[Extracted data entries]
"""

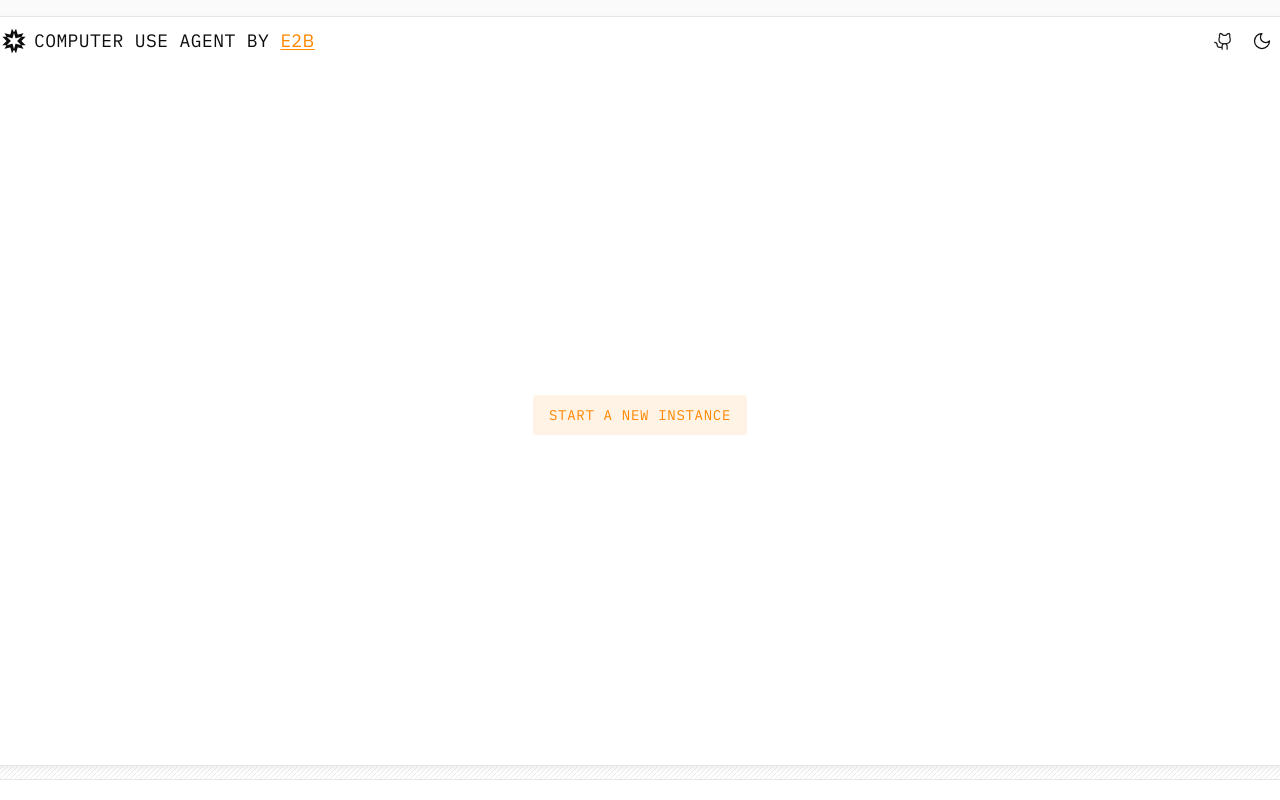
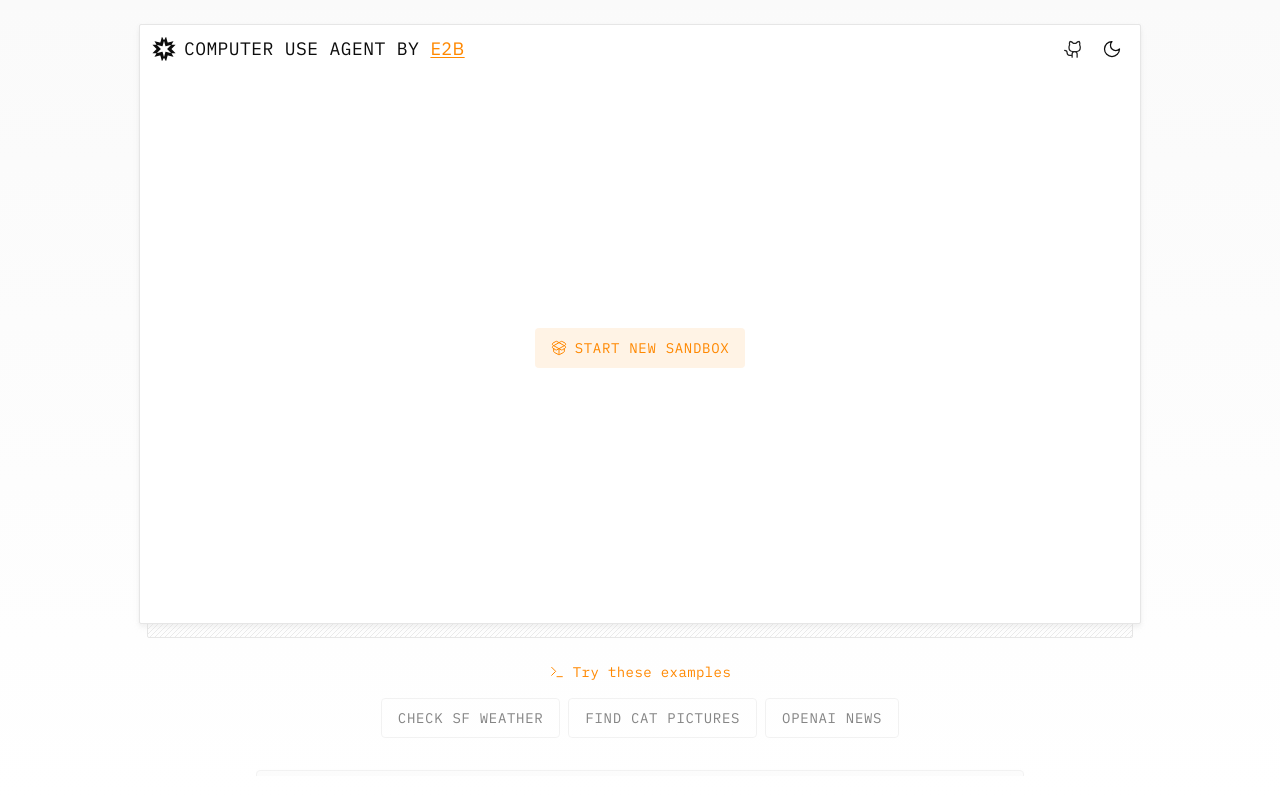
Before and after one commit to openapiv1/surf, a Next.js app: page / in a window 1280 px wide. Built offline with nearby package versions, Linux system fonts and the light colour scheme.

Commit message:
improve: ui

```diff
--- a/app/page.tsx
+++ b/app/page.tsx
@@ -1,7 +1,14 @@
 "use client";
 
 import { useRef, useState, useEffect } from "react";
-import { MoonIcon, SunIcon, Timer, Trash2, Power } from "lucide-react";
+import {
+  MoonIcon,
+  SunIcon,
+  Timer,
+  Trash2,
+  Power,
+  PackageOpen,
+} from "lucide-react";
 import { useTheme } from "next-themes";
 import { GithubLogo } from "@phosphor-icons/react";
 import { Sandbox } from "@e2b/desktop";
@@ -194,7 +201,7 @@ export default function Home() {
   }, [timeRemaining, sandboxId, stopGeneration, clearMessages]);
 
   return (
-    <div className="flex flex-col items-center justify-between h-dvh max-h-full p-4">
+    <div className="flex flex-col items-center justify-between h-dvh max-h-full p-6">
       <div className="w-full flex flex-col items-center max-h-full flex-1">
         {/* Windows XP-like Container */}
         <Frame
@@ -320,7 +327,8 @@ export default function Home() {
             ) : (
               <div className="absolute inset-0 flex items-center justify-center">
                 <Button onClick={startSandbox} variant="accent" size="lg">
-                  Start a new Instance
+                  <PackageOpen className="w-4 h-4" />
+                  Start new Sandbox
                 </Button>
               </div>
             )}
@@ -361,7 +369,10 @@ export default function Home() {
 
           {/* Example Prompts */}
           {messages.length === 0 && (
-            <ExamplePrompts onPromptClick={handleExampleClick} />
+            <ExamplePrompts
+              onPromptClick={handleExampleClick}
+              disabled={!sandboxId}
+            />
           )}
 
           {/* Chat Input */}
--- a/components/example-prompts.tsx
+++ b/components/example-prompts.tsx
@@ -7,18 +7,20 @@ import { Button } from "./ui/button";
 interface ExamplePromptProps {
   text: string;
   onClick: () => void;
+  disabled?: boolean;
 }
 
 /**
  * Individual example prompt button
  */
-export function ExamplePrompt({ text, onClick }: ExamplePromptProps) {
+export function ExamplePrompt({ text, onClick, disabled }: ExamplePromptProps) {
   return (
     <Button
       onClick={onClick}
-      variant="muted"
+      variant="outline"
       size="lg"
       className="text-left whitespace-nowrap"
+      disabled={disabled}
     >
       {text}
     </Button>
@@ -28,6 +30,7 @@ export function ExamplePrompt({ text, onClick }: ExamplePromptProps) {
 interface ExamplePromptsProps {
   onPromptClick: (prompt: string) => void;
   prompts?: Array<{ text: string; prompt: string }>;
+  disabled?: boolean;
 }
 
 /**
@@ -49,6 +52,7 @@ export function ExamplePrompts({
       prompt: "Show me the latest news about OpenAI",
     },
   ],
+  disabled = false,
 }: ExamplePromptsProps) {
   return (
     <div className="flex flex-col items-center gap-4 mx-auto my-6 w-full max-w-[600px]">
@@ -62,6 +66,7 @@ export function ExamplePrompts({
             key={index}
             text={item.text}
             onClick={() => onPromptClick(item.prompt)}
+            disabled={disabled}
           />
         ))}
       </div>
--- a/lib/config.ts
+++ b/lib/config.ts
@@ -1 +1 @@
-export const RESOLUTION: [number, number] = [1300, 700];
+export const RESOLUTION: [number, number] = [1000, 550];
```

"""

WHAT IS BEING ASKED
With the pictures left out, return each entry exactly as written.

YOUR SOLUTION
Before and after one commit to openapiv1/surf, a Next.js app: page / in a window 1280 px wide. Built offline with nearby package versions, Linux system fonts and the light colour scheme.

Commit message:
improve: ui

```diff
--- a/app/page.tsx
+++ b/app/page.tsx
@@ -1,7 +1,14 @@
 "use client";
 
 import { useRef, useState, useEffect } from "react";
-import { MoonIcon, SunIcon, Timer, Trash2, Power } from "lucide-react";
+import {
+  MoonIcon,
+  SunIcon,
+  Timer,
+  Trash2,
+  Power,
+  PackageOpen,
+} from "lucide-react";
 import { useTheme } from "next-themes";
 import { GithubLogo } from "@phosphor-icons/react";
 import { Sandbox } from "@e2b/desktop";
@@ -194,7 +201,7 @@ export default function Home() {
   }, [timeRemaining, sandboxId, stopGeneration, clearMessages]);
 
   return (
-    <div className="flex flex-col items-center justify-between h-dvh max-h-full p-4">
+    <div className="flex flex-col items-center justify-between h-dvh max-h-full p-6">
       <div className="w-full flex flex-col items-center max-h-full flex-1">
         {/* Windows XP-like Container */}
         <Frame
@@ -320,7 +327,8 @@ export default function Home() {
             ) : (
               <div className="absolute inset-0 flex items-center justify-center">
                 <Button onClick={startSandbox} variant="accent" size="lg">
-                  Start a new Instance
+                  <PackageOpen className="w-4 h-4" />
+                  Start new Sandbox
                 </Button>
               </div>
             )}
@@ -361,7 +369,10 @@ export default function Home() {
 
           {/* Example Prompts */}
           {messages.length === 0 && (
-            <ExamplePrompts onPromptClick={handleExampleClick} />
+            <ExamplePrompts
+              onPromptClick={handleExampleClick}
+              disabled={!sandboxId}
+            />
           )}
 
           {/* Chat Input */}
--- a/components/example-prompts.tsx
+++ b/components/example-prompts.tsx
@@ -7,18 +7,20 @@ import { Button } from "./ui/button";
 interface ExamplePromptProps {
   text: string;
   onClick: () => void;
+  disabled?: boolean;
 }
 
 /**
  * Individual example prompt button
  */
-export function ExamplePrompt({ text, onClick }: ExamplePromptProps) {
+export function ExamplePrompt({ text, onClick, disabled }: ExamplePromptProps) {
   return (
     <Button
       onClick={onClick}
-      variant="muted"
+      variant="outline"
       size="lg"
       className="text-left whitespace-nowrap"
+      disabled={disabled}
     >
       {text}
     </Button>
@@ -28,6 +30,7 @@ export function ExamplePrompt({ text, onClick }: ExamplePromptProps) {
 interface ExamplePromptsProps {
   onPromptClick: (prompt: string) => void;
   prompts?: Array<{ text: string; prompt: string }>;
+  disabled?: boolean;
 }
 
 /**
@@ -49,6 +52,7 @@ export function ExamplePrompts({
       prompt: "Show me the latest news about OpenAI",
     },
   ],
+  disabled = false,
 }: ExamplePromptsProps) {
   return (
     <div className="flex flex-col items-center gap-4 mx-auto my-6 w-full max-w-[600px]">
@@ -62,6 +66,7 @@ export function ExamplePrompts({
             key={index}
             text={item.text}
             onClick={() => onPromptClick(item.prompt)}
+            disabled={disabled}
           />
         ))}
       </div>
--- a/lib/config.ts
+++ b/lib/config.ts
@@ -1 +1 @@
-export const RESOLUTION: [number, number] = [1300, 700];
+export const RESOLUTION: [number, number] = [1000, 550];
```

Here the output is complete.